→ **Problem details**
What you give back must match the data character for character.

→ **Source information**
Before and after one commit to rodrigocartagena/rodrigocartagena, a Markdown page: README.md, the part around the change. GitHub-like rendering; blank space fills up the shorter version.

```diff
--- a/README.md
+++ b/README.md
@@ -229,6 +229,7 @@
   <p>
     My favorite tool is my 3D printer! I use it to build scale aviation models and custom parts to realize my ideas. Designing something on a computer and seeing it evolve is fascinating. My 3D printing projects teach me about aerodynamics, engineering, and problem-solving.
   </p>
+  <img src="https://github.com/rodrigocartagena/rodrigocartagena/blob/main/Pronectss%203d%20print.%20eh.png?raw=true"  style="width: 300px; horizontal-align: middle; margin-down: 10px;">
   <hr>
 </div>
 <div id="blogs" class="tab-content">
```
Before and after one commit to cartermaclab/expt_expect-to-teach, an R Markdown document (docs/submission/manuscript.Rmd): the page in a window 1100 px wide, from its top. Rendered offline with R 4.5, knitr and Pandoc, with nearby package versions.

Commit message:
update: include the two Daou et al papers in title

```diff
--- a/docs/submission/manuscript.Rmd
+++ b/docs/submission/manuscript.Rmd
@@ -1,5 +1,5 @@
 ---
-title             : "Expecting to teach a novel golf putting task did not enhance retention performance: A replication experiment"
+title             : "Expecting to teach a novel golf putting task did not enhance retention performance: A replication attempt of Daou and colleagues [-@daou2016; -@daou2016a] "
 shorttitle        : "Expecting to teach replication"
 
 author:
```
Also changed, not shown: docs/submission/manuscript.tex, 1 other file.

→ **Output of the task**
Before and after one commit to rodrigocartagena/rodrigocartagena, a Markdown page: README.md, the part around the change. GitHub-like rendering; blank space fills up the shorter version.

```diff
--- a/README.md
+++ b/README.md
@@ -229,6 +229,7 @@
   <p>
     My favorite tool is my 3D printer! I use it to build scale aviation models and custom parts to realize my ideas. Designing something on a computer and seeing it evolve is fascinating. My 3D printing projects teach me about aerodynamics, engineering, and problem-solving.
   </p>
+  <img src="https://github.com/rodrigocartagena/rodrigocartagena/blob/main/Pronectss%203d%20print.%20eh.png?raw=true"  style="width: 300px; horizontal-align: middle; margin-down: 10px;">
   <hr>
 </div>
 <div id="blogs" class="tab-content">
```
Before and after one commit to cartermaclab/expt_expect-to-teach, an R Markdown document (docs/submission/manuscript.Rmd): the page in a window 1100 px wide, from its top. Rendered offline with R 4.5, knitr and Pandoc, with nearby package versions.

Commit message:
update: include the two Daou et al papers in title

```diff
--- a/docs/submission/manuscript.Rmd
+++ b/docs/submission/manuscript.Rmd
@@ -1,5 +1,5 @@
 ---
-title             : "Expecting to teach a novel golf putting task did not enhance retention performance: A replication experiment"
+title             : "Expecting to teach a novel golf putting task did not enhance retention performance: A replication attempt of Daou and colleagues [-@daou2016; -@daou2016a] "
 shorttitle        : "Expecting to teach replication"
 
 author:
```
Also changed, not shown: docs/submission/manuscript.tex, 1 other file.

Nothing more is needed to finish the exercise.